Having generated great wealth through trade, Takanobu ordered the manufacture of arquebuses and stockpiling of gunpowder in his territory.  Efforts were made to train arquebus infantry and expand armaments.  Backed by this military power, he took control of three bases of the wakō, or pirates from Japanese, Korean, and Chinese ethnicities who raided the coastlines of China and Korea from the 13th century to the 16th century, as well as the Kita-Matsura Peninsula.  Takanobu took an aggressive position with respect to neighboring daimyō such as the Arima and Ryūzōji clans.  In the course of frequent battles, he attacked the Shisa clan and some members of the Hata clan.  Through marriage and the placement of family members for adoption, he endeavored to strengthen ties among the Matsura Group.

In 1563, Gotō Takaakira submitted to the authority of Ryūzōji Takanobu so his second son, Gotō Koreaki, who was sent for adoption by the Takeo-Gotō, was ousted from the Gotō family by Gotō Ienobu, the son of Ryūzōji Takanobu.  Matsura Takanobu then attacked Iimori Castle and finally subdued Matsura Tango-no-kami Chikashi (Sōkin), the sixteenth head of the Aikōnoura-Matsura family who had been rivals of the Hirado-Matsura for years.  As a result of the settlement, Matsura Sakō (the son of Arima Haruzumi who had earlier been adopted by the Aikōnoura-Matsura family) was sent away to the Arida clan while, from the Hirado-Matsura family, Takanobu’s son, Kurō, was adopted by Tango-no-kami Chikashi and received the name of Chikashi (Matsura Tango-no-kami Kurō Chikashi).  By having Sōkin retire, the Aikōnoura-Matsura family became subservient to the Hirado-Matsura family.

In 1568, Takanobu transferred headship of the clan to his lineal heir, Matsura Shigenobu, but continued to hold a grip on power.  In 1571, he placed Iki under his control.

In 1581, Takanobu had his daughter wed Shisa Sumimoto, the younger brother of Shisa Sumimasa, the lord of Naoya Castle.  Takanobu attacked and destroyed Sumimasa’s son, Shisa Sumiharu, and placed the Shisa clan under his command.

As the influence of the Ōtomo family waned, the power of Ryūzōji Takanobu extended not only over Hizen but also into northern Kyūshū.  In 1584, however, at the Battle of Okitanawate, he was killed in the course of a defeat against the allied forces of the Shimazu and Arima clans.  This enabled the Matsura clan to maintain their independence of the Ryūzōji.

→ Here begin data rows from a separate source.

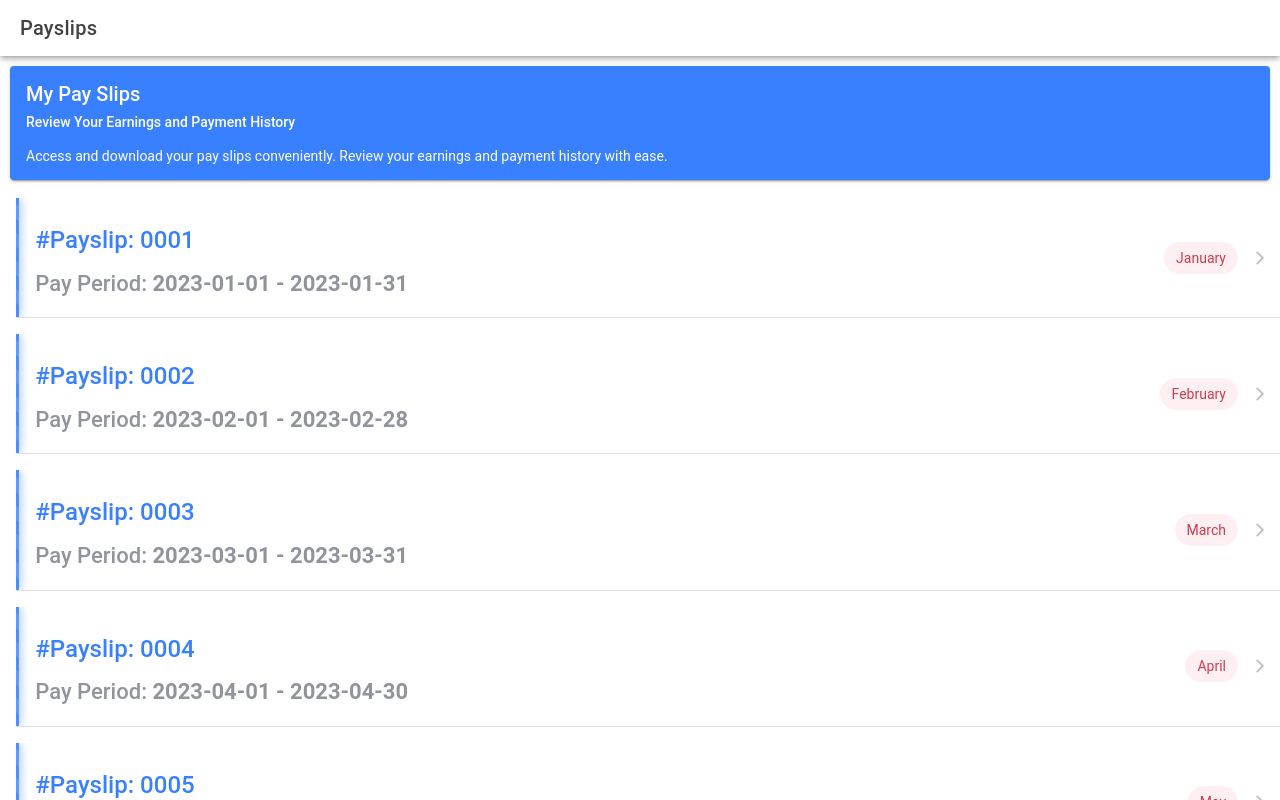
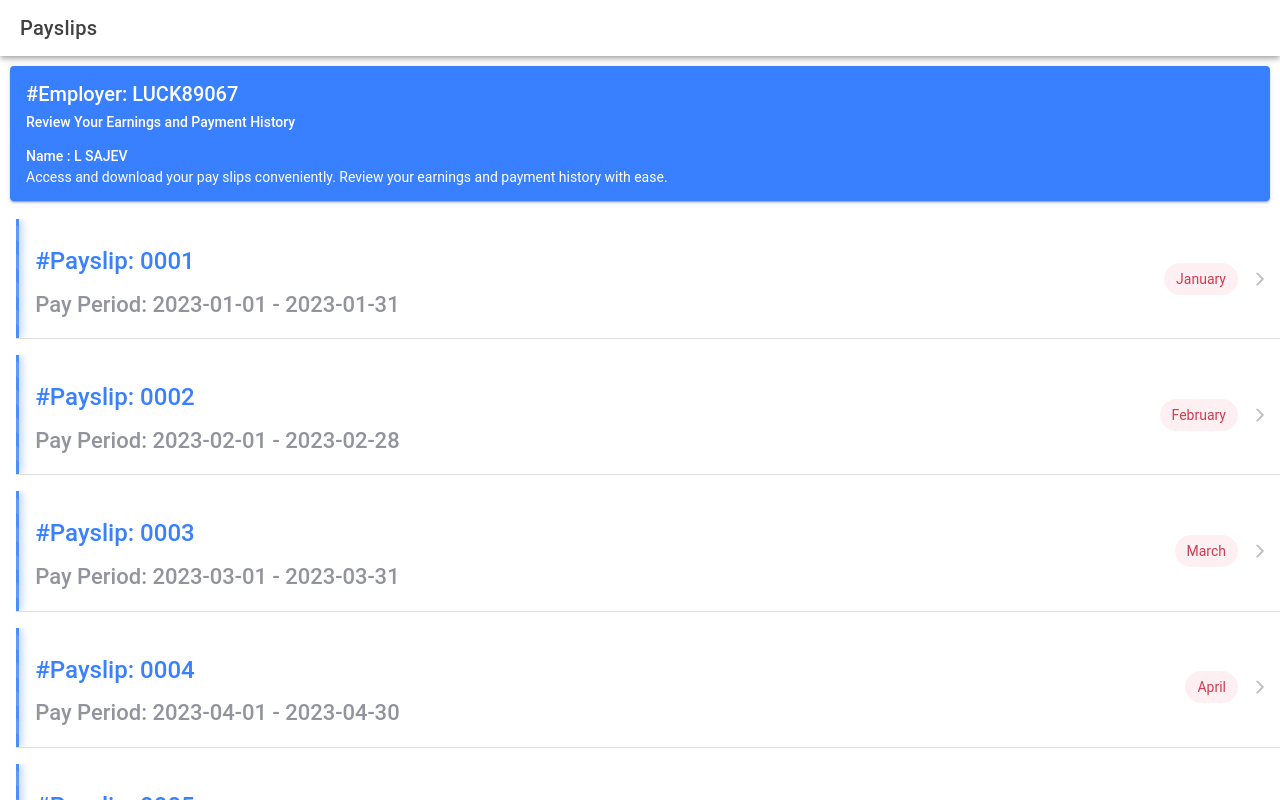
Before and after one commit to SajevLucksman/payslips, a React (Create React App) app: page /payslips in a window 1280 px wide. Built offline with nearby package versions, Linux system fonts and the light colour scheme.

Commit message:
Payslips application -  Stylings for payslips list card

```diff
--- a/src/payslips/PayslipsList.tsx
+++ b/src/payslips/PayslipsList.tsx
@@ -37,11 +37,12 @@ const PayslipsList: React.FC = () => {
       <IonContent>
         <IonCard color ="primary">
           <IonCardHeader>
-            <IonCardTitle>My Pay Slips</IonCardTitle>
+            <IonCardTitle>#Employer: LUCK89067</IonCardTitle>
             <IonCardSubtitle>Review Your Earnings and Payment History</IonCardSubtitle>
           </IonCardHeader>
-
-          <IonCardContent>Access and download your pay slips conveniently. Review your earnings and payment history with ease.</IonCardContent>
+          <IonCardContent>
+            <IonCardSubtitle>Name : L SAJEV</IonCardSubtitle>
+            <h6>Access and download your pay slips conveniently. Review your earnings and payment history with ease.</h6></IonCardContent>
         </IonCard>
         <IonRefresher slot="fixed">
           <IonRefresherContent></IonRefresherContent>
--- a/src/payslips/shared/PayslipListItem.tsx
+++ b/src/payslips/shared/PayslipListItem.tsx
@@ -2,7 +2,6 @@ import React from 'react';
 import {
   IonItem,
   IonLabel,
-  IonNote,
   IonText,
   IonChip,
 } from '@ionic/react';
@@ -36,7 +35,7 @@ const PayslipListItem: React.FC<PayslipListItemProps> = ({payslip}) => {
           <h2>#Payslip: 000{payslip.id}</h2>
         </IonText>
         <IonText color="medium">
-          <h3>Pay Period: <b>{payslip.fromDate} - {payslip.toDate}</b></h3>
+          <h3>Pay Period: {payslip.fromDate} - {payslip.toDate}</h3>
         </IonText>
       </IonLabel>
       <IonChip color="danger">{getMonthName(payslip.fromDate)}</IonChip>
```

In 1587, Takanobu served in the Pacification of Kyūshū by Toyotomi Hideyoshi and received recognition of his rights to his landholdings.  Takanobu possessed written materials and precious utensils from China so, the next year, when he went to Kyōto for the first time, Hideyoshi requested to have a tea so, together with Sen no Rikyū, he displayed each of his tea utensils.

During the Bunroku-Keichō Campaign, Takanobu did not participate but his son joined the deployment.  In 1594, Hideyoshi requested Takanobu to oversee the shipments of rice provisions from Iki and the Gotō Islands in the East China Sea to Korea.  He was later praised for his contributions.

In 1597, Takanobu was given by Ansō Shuyō the monk’s name of Inzan at the Tainei Temple in Nagato Province.

In 1599, Takanobu died at his residence on Mount Katsuo in Hirado.  He was seventy-two years old.  His received the posthumous name of Sonshōin.

Despite possessing very limited military forces, Takanobu elevated the Hirado-Matsura clan to the status of sengoku daimyō.  He was a benevolent lord who forged a path to the early modern period (from the Azuchi-Momoyama period to the end of the Edo period), establishing the foundation of the Matsura clan while his son, Shigenobu, further extended the prosperity of the clan.